» Work required:
Report each line of the entries that includes "pillLeft" by copying it.
··· Source material ···
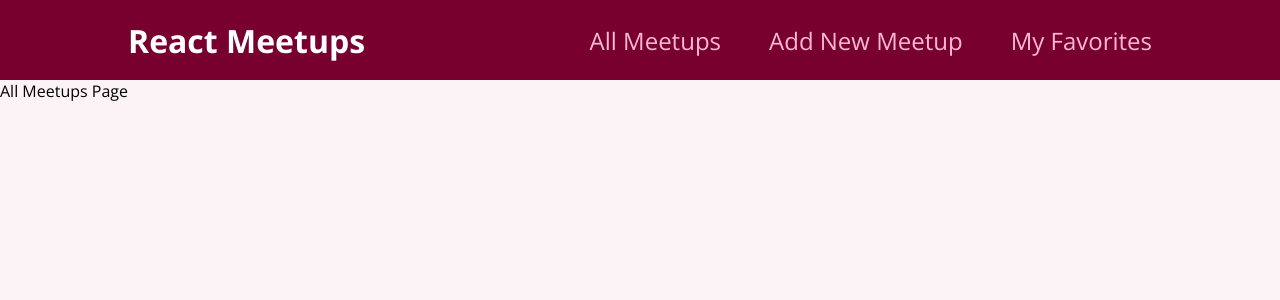
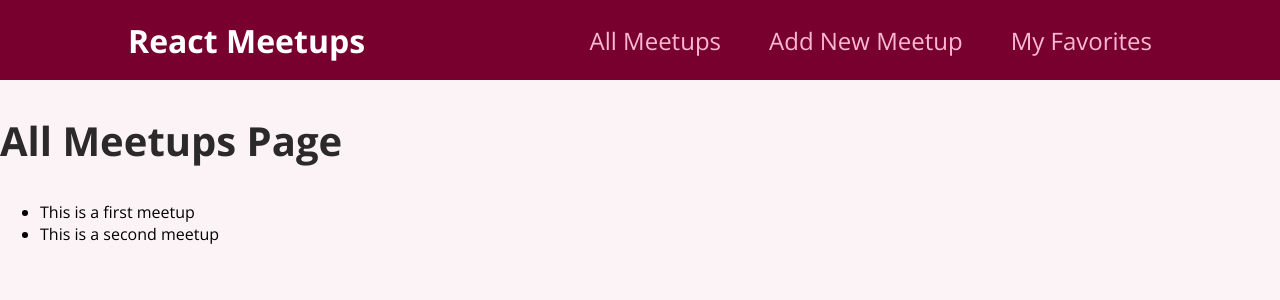
Before and after one commit to anaysoul/react-review, a React (Create React App) app: page / in a window 1280 px wide. Shown: the top 300 px of the page. Built offline with nearby package versions, Linux system fonts and the light colour scheme.

Commit message:
outputting lists of data

```diff
--- a/src/pages/AllMeetups.js
+++ b/src/pages/AllMeetups.js
@@ -1,5 +1,35 @@
+const DUMMY_DATA = [
+  {
+    id: 'm1',
+    title: 'This is a first meetup',
+    image:
+      'https://upload.wikimedia.org/wikipedia/commons/thumb/d/d3/Stadtbild_M%C3%BCnchen.jpg/2560px-Stadtbild_M%C3%BCnchen.jpg',
+    address: 'Meetupstreet 5, 12345 Meetup City',
+    description:
+      'This is a first, amazing meetup which you definitely should not miss. It will be a lot of fun!',
+  },
+  {
+    id: 'm2',
+    title: 'This is a second meetup',
+    image:
+      'https://upload.wikimedia.org/wikipedia/commons/thumb/d/d3/Stadtbild_M%C3%BCnchen.jpg/2560px-Stadtbild_M%C3%BCnchen.jpg',
+    address: 'Meetupstreet 5, 12345 Meetup City',
+    description:
+      'This is a first, amazing meetup which you definitely should not miss. It will be a lot of fun!',
+  },
+];
+
 function AllMeetupsPage() {
-  return <div>All Meetups Page</div>;
+  return (
+    <section>
+      <h1>All Meetups Page</h1>
+      <ul>
+        {DUMMY_DATA.map((meetup) => {
+          return <li key={meetup.id}>{meetup.title}</li>;
+        })}
+      </ul>
+    </section>
+  );
 }
 
 export default AllMeetupsPage;
```
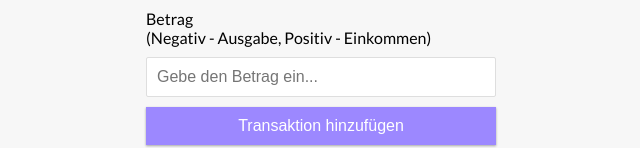
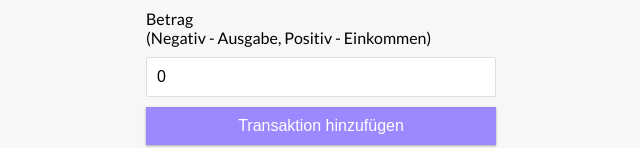
Before and after one commit to Quaquaro/kosten-tracker, a React (Create React App) app: page / in a window 1280 px wide. Shown: the part 583-731 px from the top of the page, without its empty margins (319-959 px from the left). Built offline with nearby package versions, Linux system fonts and the light colour scheme.

Commit message:
Add useState to form elements

```diff
--- a/src/components/AddTransaction.js
+++ b/src/components/AddTransaction.js
@@ -1,20 +1,28 @@
-import React from "react";
+import React, { useState } from "react";
 
 export const AddTransaction = () => {
+  const [text, setText] = useState("");
+  const [amount, setAmount] = useState(0);
+
   return (
     <>
       <h3>Füge eine neue Transaktion hinzu</h3>
       <form>
         <div className="form-control">
           <label htmlFor="text">Text</label>
-          <input type="text" placeholder="Gebe Text ein..." />
+          <input type="text" value={text} onChange={(e) => setText(e.target.value)} placeholder="Gebe Text ein..." />
         </div>
         <div className="form-control">
           <label htmlFor="amount">
             Betrag <br />
             (Negativ - Ausgabe, Positiv - Einkommen)
           </label>
-          <input type="number" placeholder="Gebe den Betrag ein..." />
+          <input
+            type="number"
+            value={amount}
+            onChange={(e) => setAmount(e.target.value)}
+            placeholder="Gebe den Betrag ein..."
+          />
         </div>
         <button className="btn">Transaktion hinzufügen</button>
       </form>
--- a/src/components/TransactionList.js
+++ b/src/components/TransactionList.js
@@ -1,4 +1,4 @@
-import React, { useState } from "react";
+import React from "react";
 
 export const TransactionList = () => {
   return (
```
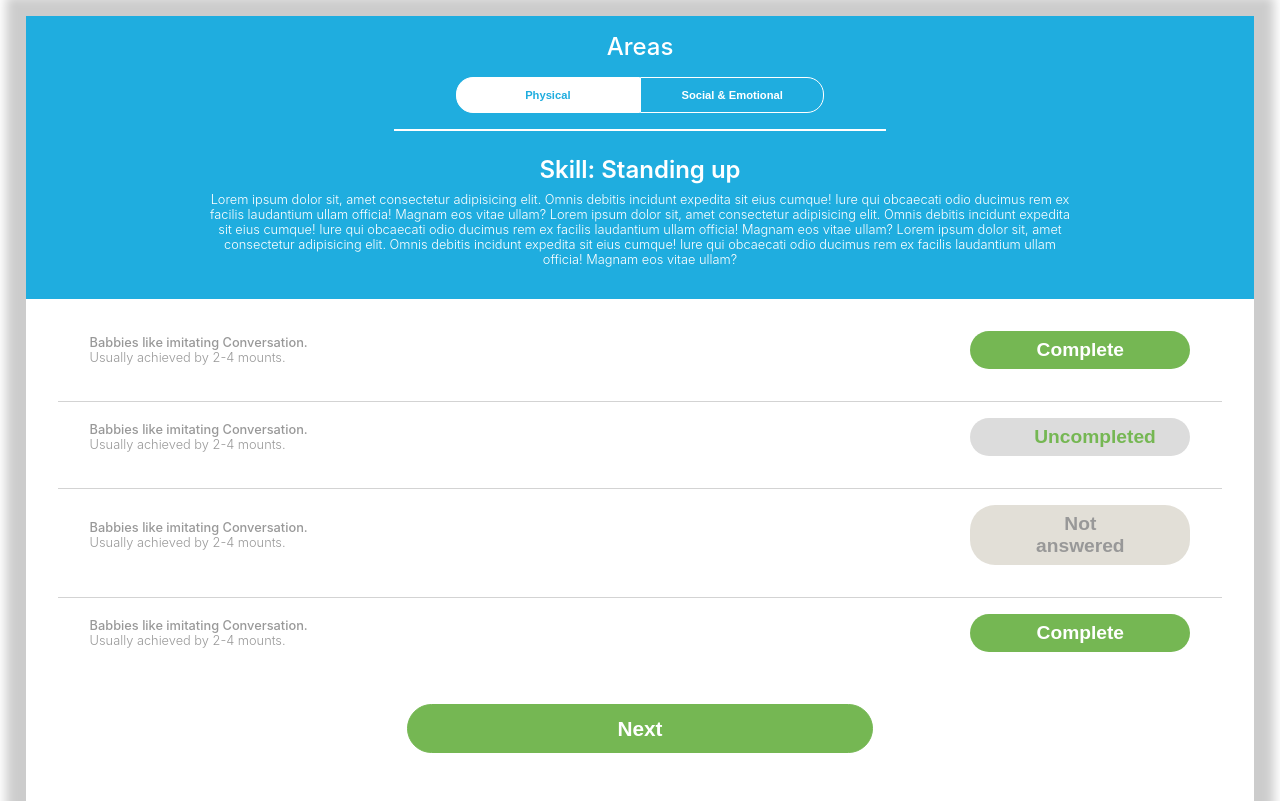
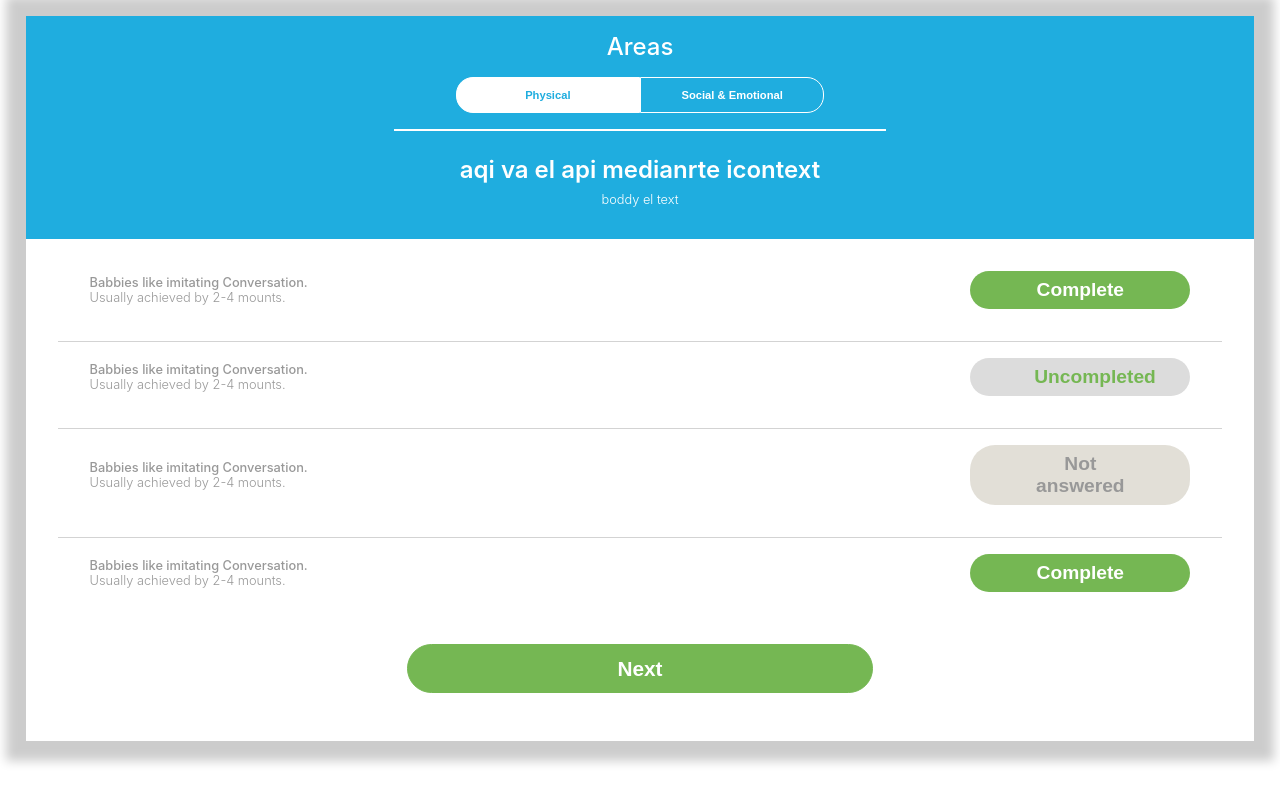
Before and after one commit to pazthor/template-areas-skill, a React (Create React App) app: page /area/ in a window 1280 px wide. Built offline with nearby package versions, Linux system fonts and the light colour scheme.

Commit message:
add props to AreaHeader

```diff
--- a/src/components/Base/AreaHeader.jsx
+++ b/src/components/Base/AreaHeader.jsx
@@ -1,4 +1,5 @@
 import React from "react";
+import PropTypes from "prop-types";
 import AreaHeaderStyled from "./AreaHeaderStyled";
 import Button from "./Button";
 import PillStyled from "./PillStyled";
@@ -7,44 +8,54 @@ import Line from "./Line";
 import TitleSkill from "./TitleSkill";
 import BodySkill from "./BodySkill";
 
-const AreaHeader = ({ color }) => {
+const AreaHeader = ({
+  color,
+  isActivePhysical,
+  isActiveSocial,
+  onClickSocial,
+  onClickPhysical,
+  titleSkillText,
+  bodySkillText
+}) => {
   return (
     <>
       <AreaHeaderStyled color={color}>
         <TitleAreas>Areas</TitleAreas>
         <PillStyled id="pildora">
-          <Button pillLeft isActive color={color}>
+          <Button
+            pillLeft
+            isActive={isActivePhysical}
+            onClick={onClickPhysical}
+            color={color}
+          >
             Physical
           </Button>
-          <Button pillRight color={color}>
+          <Button
+            pillRight
+            isActive={isActiveSocial}
+            onClick={onClickSocial}
+            color={color}
+          >
             Social & Emotional
           </Button>
         </PillStyled>
-        <Line color='white'  width='40%'/>
+        <Line color="white" width="40%" />
 
+        <TitleSkill>{titleSkillText}</TitleSkill>
 
-        <TitleSkill>
-        Skill: Standing up
-        </TitleSkill>
-
-        <BodySkill>
-            Lorem ipsum dolor sit, amet consectetur adipisicing elit. Omnis
-            debitis incidunt expedita sit eius cumque! Iure qui obcaecati odio
-            ducimus rem ex facilis laudantium ullam officia! Magnam eos vitae
-            ullam?
-            Lorem ipsum dolor sit, amet consectetur adipisicing elit. Omnis
-            debitis incidunt expedita sit eius cumque! Iure qui obcaecati odio
-            ducimus rem ex facilis laudantium ullam officia! Magnam eos vitae
-            ullam?
-            Lorem ipsum dolor sit, amet consectetur adipisicing elit. Omnis
-            debitis incidunt expedita sit eius cumque! Iure qui obcaecati odio
-            ducimus rem ex facilis laudantium ullam officia! Magnam eos vitae
-            ullam?
-
-        </BodySkill>
+        <BodySkill>{bodySkillText}</BodySkill>
       </AreaHeaderStyled>
     </>
   );
 };
 
+AreaHeader.propTypes = {
+  onClickPhysical: PropTypes.func.isRequired,
+  onClickSocial: PropTypes.func.isRequired,
+  titleSkillText: PropTypes.string.isRequired,
+  bodySkillText: PropTypes.string.isRequired,
+  isActivePhysical: PropTypes.bool.isRequired,
+  isActiveSocial: PropTypes.bool.isRequired
+};
+
 export default AreaHeader;
```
···
» Answer for the task:
-          <Button pillLeft isActive color={color}>
+            pillLeft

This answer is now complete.